Even as gallium prices rise, however, Japan’s overall ability to meet its gallium demand will most likely be unaffected. This supply-side resilience was demonstrated in the past when China imposed similar critical mineral export restrictions in 2010, a precedent that several experts anticipate will repeat with China’s latest restrictions.
Moreover, a Center for Strategic and International Studies report pointed out that Japan’s gallium supply chain is relatively resilient to Chinese sanctions. Although cheaper gallium would be more ideal, defense and EV tech pursue priorities that outrank affordability; as long as the gallium supply is available to develop these technologies, they will remain mostly unaffected by the restrictions.
It is also key to note that, although vital, gallium is but a small component of these technologies. For instance, the layer of GaN utilized in semiconductors is only about the width of nine strands of hair.
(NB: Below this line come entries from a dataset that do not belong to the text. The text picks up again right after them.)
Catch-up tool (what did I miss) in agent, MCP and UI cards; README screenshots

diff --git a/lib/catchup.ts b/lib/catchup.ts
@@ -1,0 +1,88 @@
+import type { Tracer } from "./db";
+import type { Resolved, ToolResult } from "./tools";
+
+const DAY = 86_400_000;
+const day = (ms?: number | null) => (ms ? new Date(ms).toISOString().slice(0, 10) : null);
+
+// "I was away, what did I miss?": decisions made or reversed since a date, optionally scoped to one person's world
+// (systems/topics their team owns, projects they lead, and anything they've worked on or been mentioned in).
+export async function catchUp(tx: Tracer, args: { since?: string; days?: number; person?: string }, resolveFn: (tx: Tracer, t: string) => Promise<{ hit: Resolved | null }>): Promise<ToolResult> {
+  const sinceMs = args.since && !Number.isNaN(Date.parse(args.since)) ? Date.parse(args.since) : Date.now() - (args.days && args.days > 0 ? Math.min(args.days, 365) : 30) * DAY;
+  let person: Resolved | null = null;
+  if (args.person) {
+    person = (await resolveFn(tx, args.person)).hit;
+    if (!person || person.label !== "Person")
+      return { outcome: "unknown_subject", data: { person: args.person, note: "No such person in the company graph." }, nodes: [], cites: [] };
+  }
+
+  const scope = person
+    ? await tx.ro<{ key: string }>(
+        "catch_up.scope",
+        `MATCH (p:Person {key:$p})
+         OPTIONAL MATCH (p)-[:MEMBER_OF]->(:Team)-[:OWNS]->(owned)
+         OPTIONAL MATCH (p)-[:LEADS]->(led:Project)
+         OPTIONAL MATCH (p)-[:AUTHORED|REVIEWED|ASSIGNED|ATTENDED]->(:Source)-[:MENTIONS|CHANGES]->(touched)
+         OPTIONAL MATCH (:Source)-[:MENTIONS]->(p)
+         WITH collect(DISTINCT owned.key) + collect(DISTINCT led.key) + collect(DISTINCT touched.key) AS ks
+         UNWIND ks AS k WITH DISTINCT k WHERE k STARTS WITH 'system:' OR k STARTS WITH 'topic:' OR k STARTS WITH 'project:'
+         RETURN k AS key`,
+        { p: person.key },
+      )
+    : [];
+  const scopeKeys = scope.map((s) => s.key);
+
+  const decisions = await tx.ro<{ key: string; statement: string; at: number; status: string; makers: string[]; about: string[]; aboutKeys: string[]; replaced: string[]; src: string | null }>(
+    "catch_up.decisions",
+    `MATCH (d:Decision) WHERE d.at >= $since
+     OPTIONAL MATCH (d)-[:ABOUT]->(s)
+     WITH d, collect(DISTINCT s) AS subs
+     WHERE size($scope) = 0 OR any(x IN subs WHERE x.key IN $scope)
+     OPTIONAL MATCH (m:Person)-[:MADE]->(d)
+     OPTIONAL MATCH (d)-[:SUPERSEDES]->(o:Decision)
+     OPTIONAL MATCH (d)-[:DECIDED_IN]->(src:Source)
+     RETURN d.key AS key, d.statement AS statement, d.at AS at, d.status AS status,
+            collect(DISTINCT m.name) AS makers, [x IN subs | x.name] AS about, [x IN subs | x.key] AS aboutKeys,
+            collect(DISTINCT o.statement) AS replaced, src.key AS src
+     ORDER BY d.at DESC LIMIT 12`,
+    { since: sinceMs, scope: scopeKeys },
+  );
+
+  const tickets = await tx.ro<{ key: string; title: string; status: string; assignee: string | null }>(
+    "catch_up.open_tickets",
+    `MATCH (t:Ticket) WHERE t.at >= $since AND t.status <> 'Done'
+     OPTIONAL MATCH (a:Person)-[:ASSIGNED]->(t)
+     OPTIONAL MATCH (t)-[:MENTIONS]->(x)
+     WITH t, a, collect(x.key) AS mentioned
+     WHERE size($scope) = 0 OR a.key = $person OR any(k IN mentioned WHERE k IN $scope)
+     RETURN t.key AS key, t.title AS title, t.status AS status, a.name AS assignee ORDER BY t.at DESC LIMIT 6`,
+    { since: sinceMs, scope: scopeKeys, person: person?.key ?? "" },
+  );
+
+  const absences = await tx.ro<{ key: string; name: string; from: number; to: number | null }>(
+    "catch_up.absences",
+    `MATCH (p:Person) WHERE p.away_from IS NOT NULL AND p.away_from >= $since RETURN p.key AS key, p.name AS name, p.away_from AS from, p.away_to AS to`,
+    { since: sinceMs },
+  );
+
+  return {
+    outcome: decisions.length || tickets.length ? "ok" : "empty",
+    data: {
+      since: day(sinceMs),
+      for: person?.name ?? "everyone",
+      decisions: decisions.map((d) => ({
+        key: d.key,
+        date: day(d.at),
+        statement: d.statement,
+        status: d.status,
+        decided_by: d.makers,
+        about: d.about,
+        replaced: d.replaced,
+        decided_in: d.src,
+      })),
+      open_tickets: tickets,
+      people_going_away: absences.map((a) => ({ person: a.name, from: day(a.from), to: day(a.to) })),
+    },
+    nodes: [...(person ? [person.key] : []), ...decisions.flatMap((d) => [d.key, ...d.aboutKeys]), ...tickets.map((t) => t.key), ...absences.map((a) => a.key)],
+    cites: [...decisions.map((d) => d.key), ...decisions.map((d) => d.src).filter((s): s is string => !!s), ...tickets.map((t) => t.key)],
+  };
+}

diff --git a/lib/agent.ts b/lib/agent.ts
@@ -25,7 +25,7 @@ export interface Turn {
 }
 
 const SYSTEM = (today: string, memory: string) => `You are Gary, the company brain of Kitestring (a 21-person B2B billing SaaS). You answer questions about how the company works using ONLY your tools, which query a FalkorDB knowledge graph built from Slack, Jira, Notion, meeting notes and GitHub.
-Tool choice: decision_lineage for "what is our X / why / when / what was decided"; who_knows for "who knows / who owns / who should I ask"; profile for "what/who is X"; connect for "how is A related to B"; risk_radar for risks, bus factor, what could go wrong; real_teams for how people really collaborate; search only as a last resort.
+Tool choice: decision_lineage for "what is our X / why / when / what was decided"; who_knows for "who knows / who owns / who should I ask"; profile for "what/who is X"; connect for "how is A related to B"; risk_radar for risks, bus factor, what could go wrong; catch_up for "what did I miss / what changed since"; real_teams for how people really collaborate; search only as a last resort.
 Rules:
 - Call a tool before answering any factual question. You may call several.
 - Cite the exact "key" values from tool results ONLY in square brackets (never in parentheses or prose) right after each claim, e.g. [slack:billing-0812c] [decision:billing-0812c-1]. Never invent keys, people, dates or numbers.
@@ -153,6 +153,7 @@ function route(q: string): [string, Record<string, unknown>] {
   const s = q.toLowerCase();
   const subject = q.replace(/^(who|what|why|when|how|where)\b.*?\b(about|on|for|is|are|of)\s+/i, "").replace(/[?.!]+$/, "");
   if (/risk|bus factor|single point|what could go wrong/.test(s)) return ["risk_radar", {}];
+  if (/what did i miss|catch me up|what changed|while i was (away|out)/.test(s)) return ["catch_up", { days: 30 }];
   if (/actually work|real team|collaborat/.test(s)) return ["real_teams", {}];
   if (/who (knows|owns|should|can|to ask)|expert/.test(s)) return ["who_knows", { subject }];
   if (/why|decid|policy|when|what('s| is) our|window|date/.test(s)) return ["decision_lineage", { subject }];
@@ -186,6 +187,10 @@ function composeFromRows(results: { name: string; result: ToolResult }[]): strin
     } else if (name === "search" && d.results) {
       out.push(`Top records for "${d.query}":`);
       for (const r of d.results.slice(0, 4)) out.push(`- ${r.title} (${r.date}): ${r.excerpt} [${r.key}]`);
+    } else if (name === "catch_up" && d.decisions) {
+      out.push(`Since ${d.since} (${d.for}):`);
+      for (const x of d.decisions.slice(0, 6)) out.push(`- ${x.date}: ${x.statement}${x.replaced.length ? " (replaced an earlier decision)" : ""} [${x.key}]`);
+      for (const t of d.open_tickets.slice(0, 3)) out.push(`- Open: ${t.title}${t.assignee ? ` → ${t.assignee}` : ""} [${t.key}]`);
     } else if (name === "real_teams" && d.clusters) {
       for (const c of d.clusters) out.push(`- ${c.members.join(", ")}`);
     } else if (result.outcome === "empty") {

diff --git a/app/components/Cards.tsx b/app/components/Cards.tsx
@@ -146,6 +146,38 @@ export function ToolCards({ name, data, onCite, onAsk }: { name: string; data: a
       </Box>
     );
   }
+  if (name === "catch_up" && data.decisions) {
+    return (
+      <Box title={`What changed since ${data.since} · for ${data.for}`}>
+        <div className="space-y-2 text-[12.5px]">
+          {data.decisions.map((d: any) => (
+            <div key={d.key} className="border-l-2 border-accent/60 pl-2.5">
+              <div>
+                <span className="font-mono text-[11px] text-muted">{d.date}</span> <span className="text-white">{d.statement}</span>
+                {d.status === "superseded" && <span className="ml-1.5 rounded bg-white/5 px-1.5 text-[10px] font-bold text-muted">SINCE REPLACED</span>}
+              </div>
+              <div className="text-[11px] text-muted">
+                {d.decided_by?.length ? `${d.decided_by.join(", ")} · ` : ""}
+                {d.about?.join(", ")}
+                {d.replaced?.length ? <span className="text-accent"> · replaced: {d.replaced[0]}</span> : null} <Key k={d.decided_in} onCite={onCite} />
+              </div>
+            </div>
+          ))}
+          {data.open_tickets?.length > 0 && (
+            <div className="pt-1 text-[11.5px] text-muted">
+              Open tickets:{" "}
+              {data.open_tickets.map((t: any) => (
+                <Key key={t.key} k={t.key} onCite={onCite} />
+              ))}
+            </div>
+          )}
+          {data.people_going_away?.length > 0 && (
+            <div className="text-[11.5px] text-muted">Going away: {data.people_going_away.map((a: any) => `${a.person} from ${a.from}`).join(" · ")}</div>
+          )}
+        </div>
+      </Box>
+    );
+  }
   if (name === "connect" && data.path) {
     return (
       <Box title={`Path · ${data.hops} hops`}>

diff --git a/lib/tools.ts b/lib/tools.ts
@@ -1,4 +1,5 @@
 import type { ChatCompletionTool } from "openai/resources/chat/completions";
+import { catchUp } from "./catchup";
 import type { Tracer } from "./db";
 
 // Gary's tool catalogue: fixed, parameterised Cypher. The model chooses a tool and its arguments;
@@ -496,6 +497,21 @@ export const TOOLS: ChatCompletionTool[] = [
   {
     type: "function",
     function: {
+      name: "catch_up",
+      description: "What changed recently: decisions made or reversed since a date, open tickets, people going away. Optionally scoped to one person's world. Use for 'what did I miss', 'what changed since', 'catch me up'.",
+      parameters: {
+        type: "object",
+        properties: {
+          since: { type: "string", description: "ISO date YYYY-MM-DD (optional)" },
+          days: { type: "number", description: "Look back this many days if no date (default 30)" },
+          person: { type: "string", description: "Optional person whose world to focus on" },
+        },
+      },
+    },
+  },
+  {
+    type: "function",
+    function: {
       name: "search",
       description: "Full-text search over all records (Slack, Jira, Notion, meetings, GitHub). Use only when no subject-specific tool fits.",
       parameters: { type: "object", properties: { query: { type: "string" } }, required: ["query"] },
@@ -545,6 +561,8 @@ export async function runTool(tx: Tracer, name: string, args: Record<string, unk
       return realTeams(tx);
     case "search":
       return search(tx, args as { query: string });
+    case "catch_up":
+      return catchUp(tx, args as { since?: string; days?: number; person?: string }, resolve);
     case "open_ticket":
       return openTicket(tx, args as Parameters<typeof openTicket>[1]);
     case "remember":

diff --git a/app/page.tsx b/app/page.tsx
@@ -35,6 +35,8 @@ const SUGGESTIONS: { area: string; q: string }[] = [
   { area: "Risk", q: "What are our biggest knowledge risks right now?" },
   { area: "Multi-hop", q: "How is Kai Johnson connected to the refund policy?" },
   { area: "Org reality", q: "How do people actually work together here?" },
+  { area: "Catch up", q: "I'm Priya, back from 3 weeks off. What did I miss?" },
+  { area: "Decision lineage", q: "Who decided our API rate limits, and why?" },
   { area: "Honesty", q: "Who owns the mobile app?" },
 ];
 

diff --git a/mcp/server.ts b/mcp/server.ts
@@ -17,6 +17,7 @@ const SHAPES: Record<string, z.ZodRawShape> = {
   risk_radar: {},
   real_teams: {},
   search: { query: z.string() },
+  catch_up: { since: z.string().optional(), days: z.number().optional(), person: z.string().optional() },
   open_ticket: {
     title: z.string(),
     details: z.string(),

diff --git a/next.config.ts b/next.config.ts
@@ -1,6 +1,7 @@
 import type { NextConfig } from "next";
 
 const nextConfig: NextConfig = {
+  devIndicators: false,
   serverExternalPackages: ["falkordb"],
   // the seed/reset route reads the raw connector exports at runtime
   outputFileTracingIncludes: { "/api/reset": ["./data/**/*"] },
This low gallium intensity is further reflected in the fact that despite having the world’s largest number of applications for GaN power devices, less than 5 percent of Japan’s gallium supply is used for GaN production.
In the mid- to long-term, Japan may actually benefit from China’s gallium restrictions, as it can be leveraged by Tokyo to further diversify or even shore Japan’s gallium supply chain. Through the Japan Organization for Metals and Energy (JOGMEC), the government is actively investing in companies to explore new sources of gallium overseas. Should Japanese firms integrated in the global gallium supply chain, such as Dowa Holdings and Mitsubishi Chemicals, perceive China as an unreliable gallium source, there will be a larger incentive for them to participate in government efforts aimed at establishing alternative supply sources.
Japan already has a track record of successfully diversifying its critical mineral supply chains, as it managed to reduce its dependence on Chinese rare-earths from 82 percent in 2010 down to 58 percent in 2018. If the Japanese government can once again de-risk from China, Japan will have gained not only a more stable source of gallium for its defense and energy sectors, but also an economy that is more resilient to Chinese economic pressures.
However, such an outcome largely depends on the willingness of the Japanese government and private companies, considering the time and concerted efforts needed to diversify a country’s supply chain. So far, both the Japanese government and companies are simply observing the situation, waiting to see how China enforces its restrictions. If Beijing is serious about locking Japan away from its gallium supplies, we may see a Japan that is less dependent on Chinese critical minerals in the future.